● **Web page revision data**

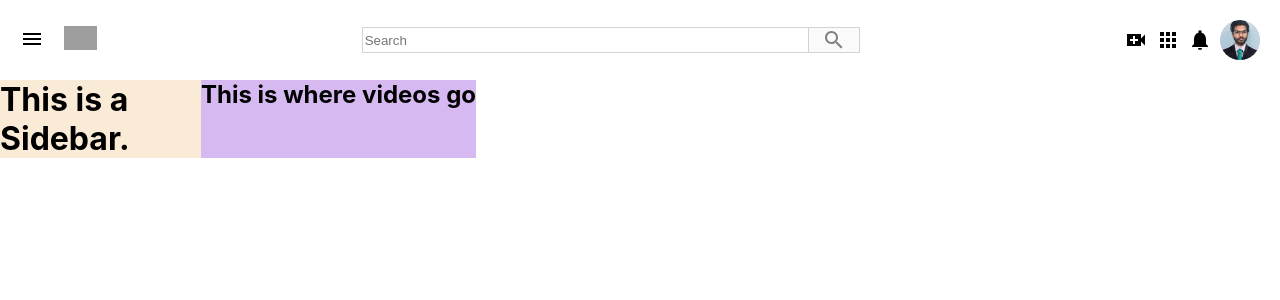
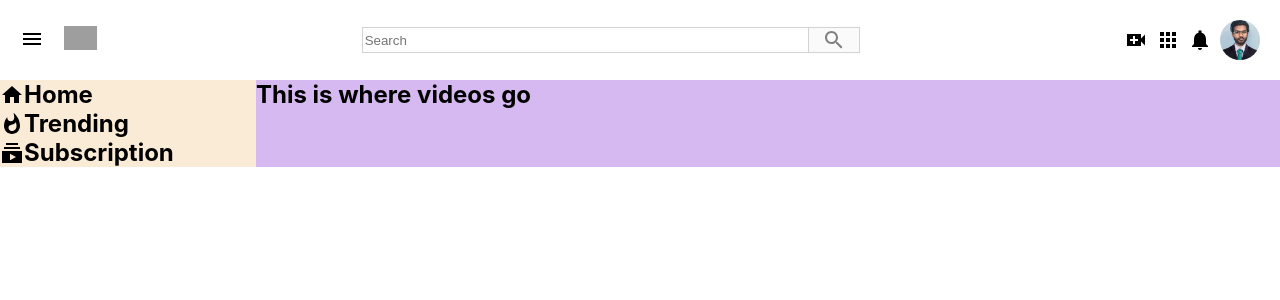
Before and after one commit to 12saif/Youtube-clone-app, a React (Create React App) app: page / in a window 1280 px wide. Shown: the top 300 px of the page. Built offline with nearby package versions, Linux system fonts and the light colour scheme; grey boxes are pictures that could not be loaded.

Commit message:
Sidebar Icon section Home, Trending, Subscription

```diff
--- a/src/Components/RecommendedVideo/RecommendedVideo.css
+++ b/src/Components/RecommendedVideo/RecommendedVideo.css
@@ -1,3 +1,4 @@
-.recommended__video{
+.recommendedVideo{
+    flex: 0.8;
     background-color: rgb(213, 185, 240);
 }
--- a/src/Components/RecommendedVideo/RecommendedVideo.js
+++ b/src/Components/RecommendedVideo/RecommendedVideo.js
@@ -3,7 +3,7 @@ import "./RecommendedVideo.css";
 
 function RecommendedVideo() {
   return (
-    <div className="recommended__video">
+    <div className="recommendedVideo">
       <h2>This is where videos go</h2>
     </div>
   );
--- a/src/Components/Sidebar/Sidebar.js
+++ b/src/Components/Sidebar/Sidebar.js
@@ -1,10 +1,17 @@
 import React from "react";
+import SidebarRow from "../SidebarRow/SidebarRow";
 import "./Sidebar.css";
+
+import HomeSharpIcon  from '@mui/icons-material/HomeSharp';
+import WhatshotSharpIcon from "@mui/icons-material/WhatshotSharp";
+import SubscriptionsSharpIcon from '@mui/icons-material/SubscriptionsSharp';
 
 function Sidebar() {
   return (
     <div className="sidebar">
-      <h1>This is a Sidebar.</h1>
+      <SidebarRow Icon={HomeSharpIcon} title="Home" />
+      <SidebarRow Icon={WhatshotSharpIcon} title="Trending" />
+      <SidebarRow Icon={SubscriptionsSharpIcon} title="Subscription" />
     </div>
   );
 }
--- /dev/null
+++ b/src/Components/SidebarRow/SidebarRow.css
@@ -0,0 +1,4 @@
+.sidebarRow{
+    display: flex;
+    align-items: center;
+}
--- /dev/null
+++ b/src/Components/SidebarRow/SidebarRow.js
@@ -0,0 +1,14 @@
+import React from "react";
+import "./SidebarRow.css";
+// import HomeSharpIcon from "@mui/icons-material/HomeSharp";
+
+const SidebarRow = ({ Icon, title }) => {
+  return (
+    <div className="sidebarRow">
+      <Icon />
+      <h2>{title}</h2>
+    </div>
+  );
+};
+
+export default SidebarRow;
```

● **Requirement**
An exact, picture-free copy of the entries is required.

● **Solution to this problem**
Before and after one commit to 12saif/Youtube-clone-app, a React (Create React App) app: page / in a window 1280 px wide. Shown: the top 300 px of the page. Built offline with nearby package versions, Linux system fonts and the light colour scheme; grey boxes are pictures that could not be loaded.

Commit message:
Sidebar Icon section Home, Trending, Subscription

```diff
--- a/src/Components/RecommendedVideo/RecommendedVideo.css
+++ b/src/Components/RecommendedVideo/RecommendedVideo.css
@@ -1,3 +1,4 @@
-.recommended__video{
+.recommendedVideo{
+    flex: 0.8;
     background-color: rgb(213, 185, 240);
 }
--- a/src/Components/RecommendedVideo/RecommendedVideo.js
+++ b/src/Components/RecommendedVideo/RecommendedVideo.js
@@ -3,7 +3,7 @@ import "./RecommendedVideo.css";
 
 function RecommendedVideo() {
   return (
-    <div className="recommended__video">
+    <div className="recommendedVideo">
       <h2>This is where videos go</h2>
     </div>
   );
--- a/src/Components/Sidebar/Sidebar.js
+++ b/src/Components/Sidebar/Sidebar.js
@@ -1,10 +1,17 @@
 import React from "react";
+import SidebarRow from "../SidebarRow/SidebarRow";
 import "./Sidebar.css";
+
+import HomeSharpIcon  from '@mui/icons-material/HomeSharp';
+import WhatshotSharpIcon from "@mui/icons-material/WhatshotSharp";
+import SubscriptionsSharpIcon from '@mui/icons-material/SubscriptionsSharp';
 
 function Sidebar() {
   return (
     <div className="sidebar">
-      <h1>This is a Sidebar.</h1>
+      <SidebarRow Icon={HomeSharpIcon} title="Home" />
+      <SidebarRow Icon={WhatshotSharpIcon} title="Trending" />
+      <SidebarRow Icon={SubscriptionsSharpIcon} title="Subscription" />
     </div>
   );
 }
--- /dev/null
+++ b/src/Components/SidebarRow/SidebarRow.css
@@ -0,0 +1,4 @@
+.sidebarRow{
+    display: flex;
+    align-items: center;
+}
--- /dev/null
+++ b/src/Components/SidebarRow/SidebarRow.js
@@ -0,0 +1,14 @@
+import React from "react";
+import "./SidebarRow.css";
+// import HomeSharpIcon from "@mui/icons-material/HomeSharp";
+
+const SidebarRow = ({ Icon, title }) => {
+  return (
+    <div className="sidebarRow">
+      <Icon />
+      <h2>{title}</h2>
+    </div>
+  );
+};
+
+export default SidebarRow;
```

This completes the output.